Locate each line below that includes "guide" and reproduce it.

**Task input:**
[Start of section]
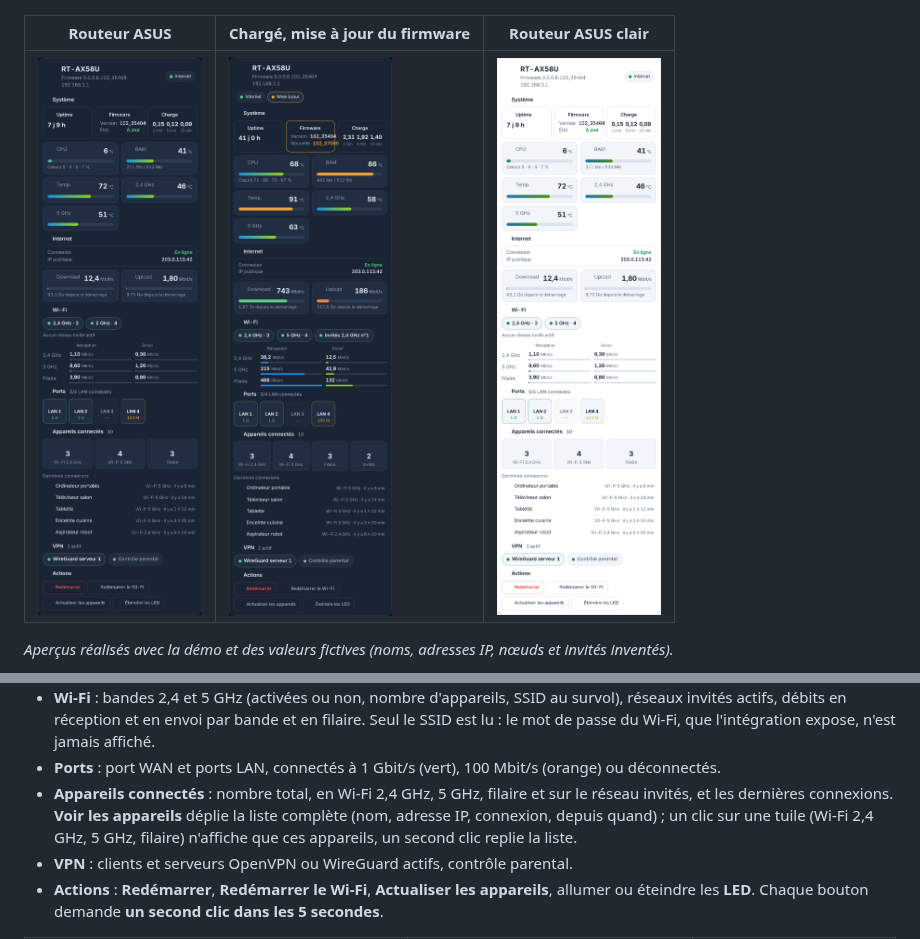
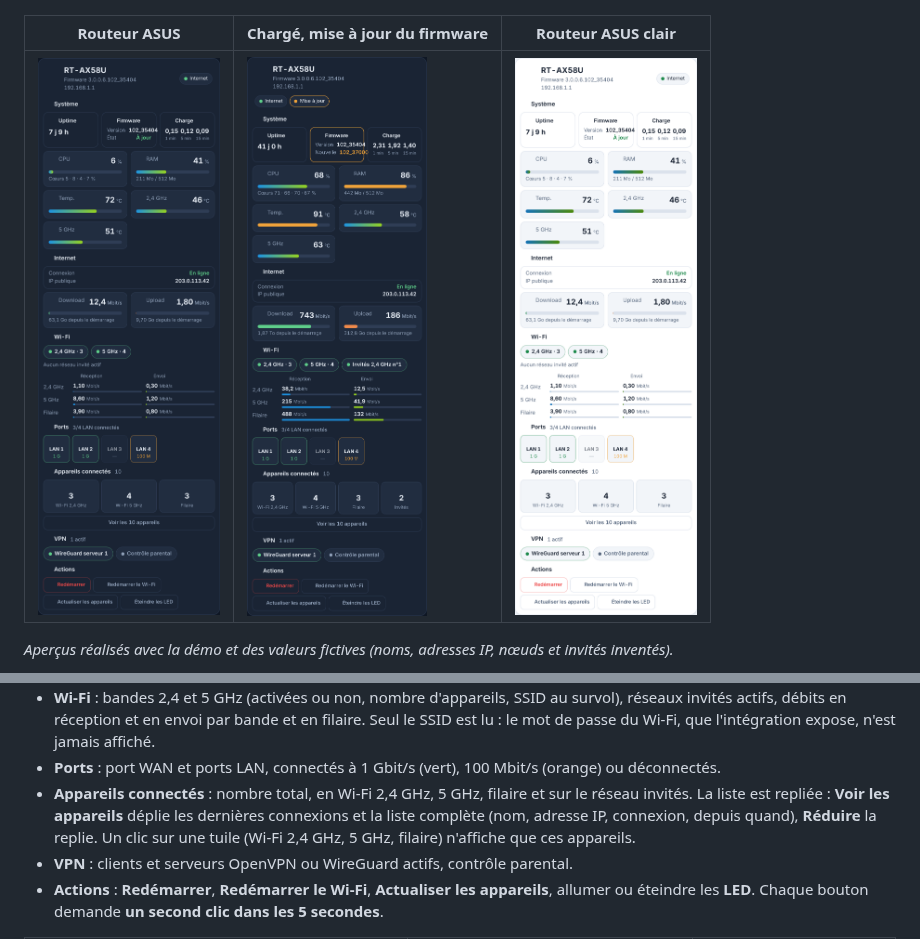
Before and after one commit to Marlboro62/serveur-ha-card, a Markdown page: README.md, 2 parts joined by grey strips. Rendered like a GitHub page; pictures changed too: images/asus-alerte.png, images/asus-clair.png, images/asus.png.

```diff
--- a/README.md
+++ b/README.md
@@ -335,7 +335,7 @@ Tout est ensuite détecté :
 - **Internet** : connexion, IP publique, débits download et upload, volume échangé depuis le démarrage du routeur.
 - **Wi-Fi** : bandes 2,4 et 5 GHz (activées ou non, nombre d'appareils, SSID au survol), réseaux invités actifs, débits en réception et en envoi par bande et en filaire. Seul le SSID est lu : le mot de passe du Wi-Fi, que l'intégration expose, n'est jamais affiché.
 - **Ports** : port WAN et ports LAN, connectés à 1 Gbit/s (vert), 100 Mbit/s (orange) ou déconnectés.
-- **Appareils connectés** : nombre total, en Wi-Fi 2,4 GHz, 5 GHz, filaire et sur le réseau invités, et les dernières connexions. **Voir les appareils** déplie la liste complète (nom, adresse IP, connexion, depuis quand) ; un clic sur une tuile (Wi-Fi 2,4 GHz, 5 GHz, filaire) n'affiche que ces appareils, un second clic replie la liste.
+- **Appareils connectés** : nombre total, en Wi-Fi 2,4 GHz, 5 GHz, filaire et sur le réseau invités. La liste est repliée : **Voir les appareils** déplie les dernières connexions et la liste complète (nom, adresse IP, connexion, depuis quand), **Réduire** la replie. Un clic sur une tuile (Wi-Fi 2,4 GHz, 5 GHz, filaire) n'affiche que ces appareils.
 - **VPN** : clients et serveurs OpenVPN ou WireGuard actifs, contrôle parental.
 - **Actions** : **Redémarrer**, **Redémarrer le Wi-Fi**, **Actualiser les appareils**, allumer ou éteindre les **LED**. Chaque bouton demande **un second clic dans les 5 secondes**.
 
```
Also changed, not shown: 1 other file.
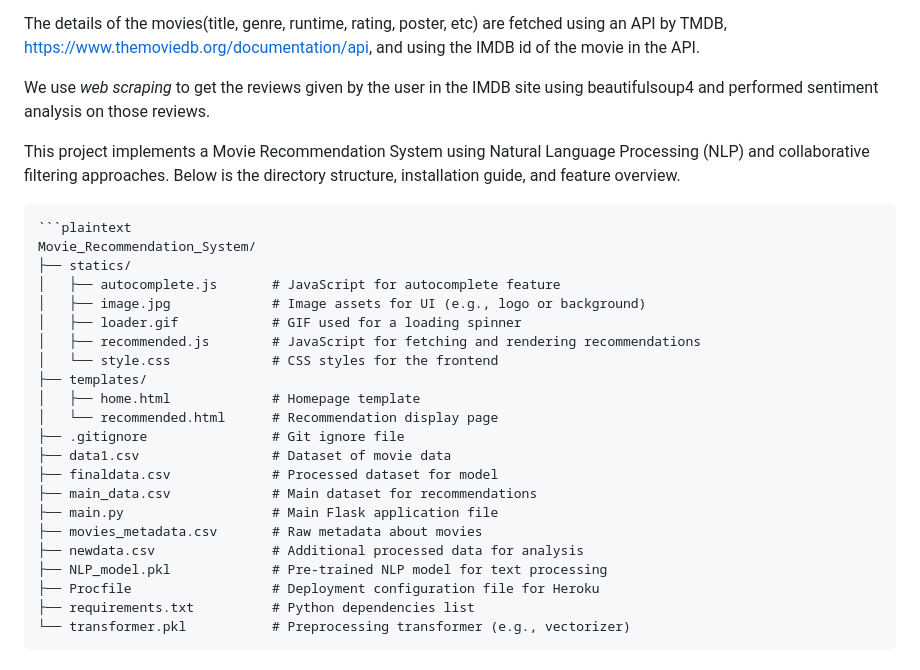
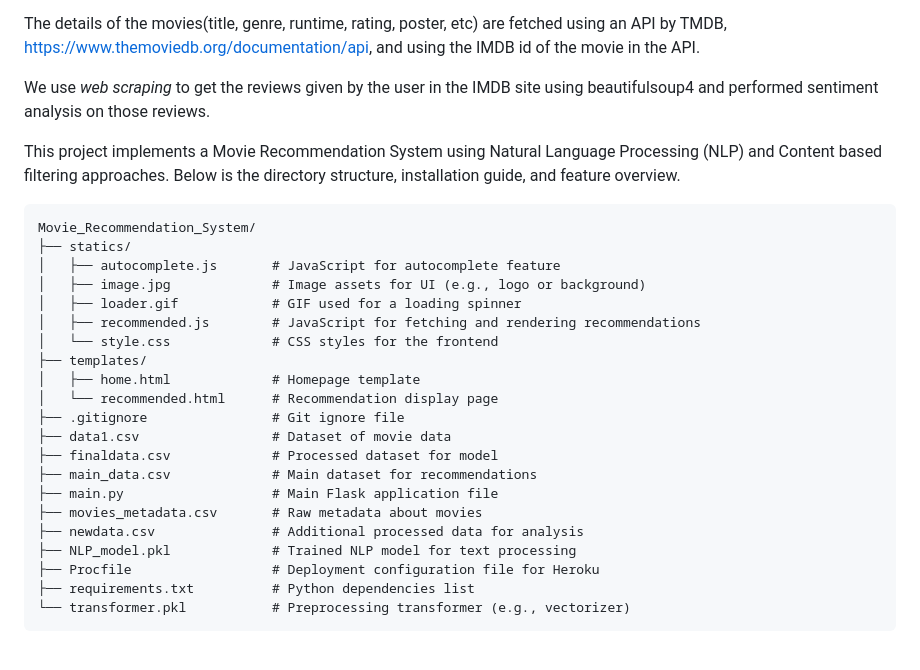
Before and after one commit to officialamit558/Movies-Recommender-System, a Markdown page: README.md, the part around the change. GitHub-like rendering.

````diff
--- a/README.md
+++ b/README.md
@@ -6,10 +6,9 @@ The details of the movies(title, genre, runtime, rating, poster, etc) are fetche
 
 We use *web scraping* to get the reviews given by the user in the IMDB site using beautifulsoup4 and performed sentiment analysis on those reviews.
 
-This project implements a Movie Recommendation System using Natural Language Processing (NLP) and collaborative filtering approaches. Below is the directory structure, installation guide, and feature overview.
+This project implements a Movie Recommendation System using Natural Language Processing (NLP) and Content based filtering approaches. Below is the directory structure, installation guide, and feature overview.
 
 ```plantext
-```plaintext
 Movie_Recommendation_System/
 ├── statics/
 │   ├── autocomplete.js       # JavaScript for autocomplete feature
@@ -27,7 +26,7 @@ Movie_Recommendation_System/
 ├── main.py                   # Main Flask application file
 ├── movies_metadata.csv       # Raw metadata about movies
 ├── newdata.csv               # Additional processed data for analysis
-├── NLP_model.pkl             # Pre-trained NLP model for text processing
+├── NLP_model.pkl             # Trained NLP model for text processing
 ├── Procfile                  # Deployment configuration file for Heroku
 ├── requirements.txt          # Python dependencies list
 └── transformer.pkl           # Preprocessing transformer (e.g., vectorizer)
````
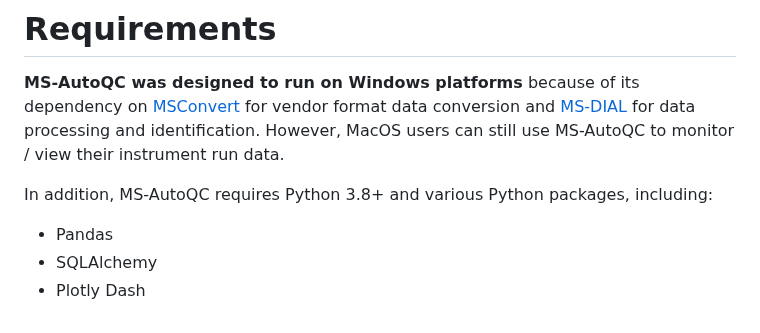
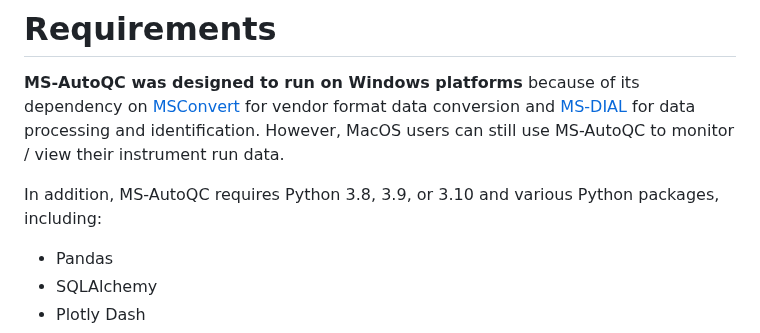
Before and after one commit to czbiohub-sf/Rapid-QC-MS, a Markdown page: README.md, the part around the change. Rendered like a GitHub page.

```diff
--- a/README.md
+++ b/README.md
@@ -19,7 +19,7 @@ Developed at the [Mass Spectrometry Platform of CZ Biohub San Francisco](https:/
 # Requirements
 **MS-AutoQC was designed to run on Windows platforms** because of its dependency on [MSConvert](https://proteowizard.sourceforge.io/tools/msconvert.html) for vendor format data conversion and [MS-DIAL](http://prime.psc.riken.jp/compms/msdial/main.html) for data processing and identification. However, MacOS users can still use MS-AutoQC to monitor / view their instrument run data.
 
-In addition, MS-AutoQC requires Python 3.8+ and various Python packages, including:
+In addition, MS-AutoQC requires Python 3.8, 3.9, or 3.10 and various Python packages, including:
 
 - Pandas
 - SQLAlchemy
```
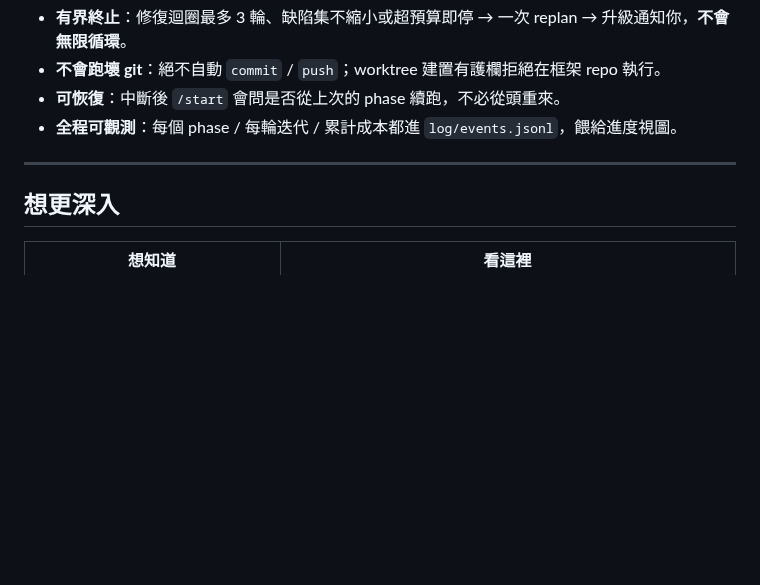
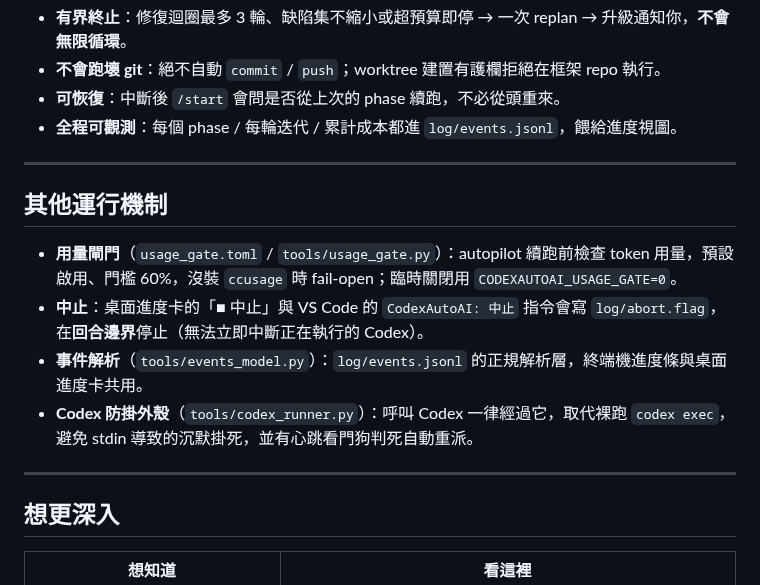
Before and after one commit to gsinvest017-ai/gs-codex-auto-ai, a Markdown page: README.md, the part around the change. Rendered like a GitHub page; blank space fills up the shorter version.

Commit message:
docs: README 補上用量閘門/中止/事件解析/Codex 外殼說明 (#34)
新使用者看不到 usage_gate、abort.flag、events_model、codex_runner 這幾個近期併入的能力，
在「可靠性引擎」與「想更深入」之間補一個精簡段落涵蓋它們。

Closes #31

Co-authored-by: claude[bot] <41898282+claude[bot]@users.noreply.github.com>
Co-authored-by: Claude Sonnet 5 <noreply@anthropic.com>

```diff
--- a/README.md
+++ b/README.md
@@ -190,6 +190,15 @@ v2 的確定性引擎（`src/codexautoai_v2/`）以前只有規格與測試、
 
 ---
 
+## 其他運行機制
+
+- **用量閘門**（`usage_gate.toml` / `tools/usage_gate.py`）：autopilot 續跑前檢查 token 用量，預設啟用、門檻 60%，沒裝 `ccusage` 時 fail-open；臨時關閉用 `CODEXAUTOAI_USAGE_GATE=0`。
+- **中止**：桌面進度卡的「■ 中止」與 VS Code 的 `CodexAutoAI: 中止` 指令會寫 `log/abort.flag`，在**回合邊界**停止（無法立即中斷正在執行的 Codex）。
+- **事件解析**（`tools/events_model.py`）：`log/events.jsonl` 的正規解析層，終端機進度條與桌面進度卡共用。
+- **Codex 防掛外殼**（`tools/codex_runner.py`）：呼叫 Codex 一律經過它，取代裸跑 `codex exec`，避免 stdin 導致的沉默掛死，並有心跳看門狗判死自動重派。
+
+---
+
 ## 想更深入
 
 | 想知道 | 看這裡 |
```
[End of section]
**Answer section:**
-This project implements a Movie Recommendation System using Natural Language Processing (NLP) and collaborative filtering approaches. Below is the directory structure, installation guide, and feature overview.
+This project implements a Movie Recommendation System using Natural Language Processing (NLP) and Content based filtering approaches. Below is the directory structure, installation guide, and feature overview.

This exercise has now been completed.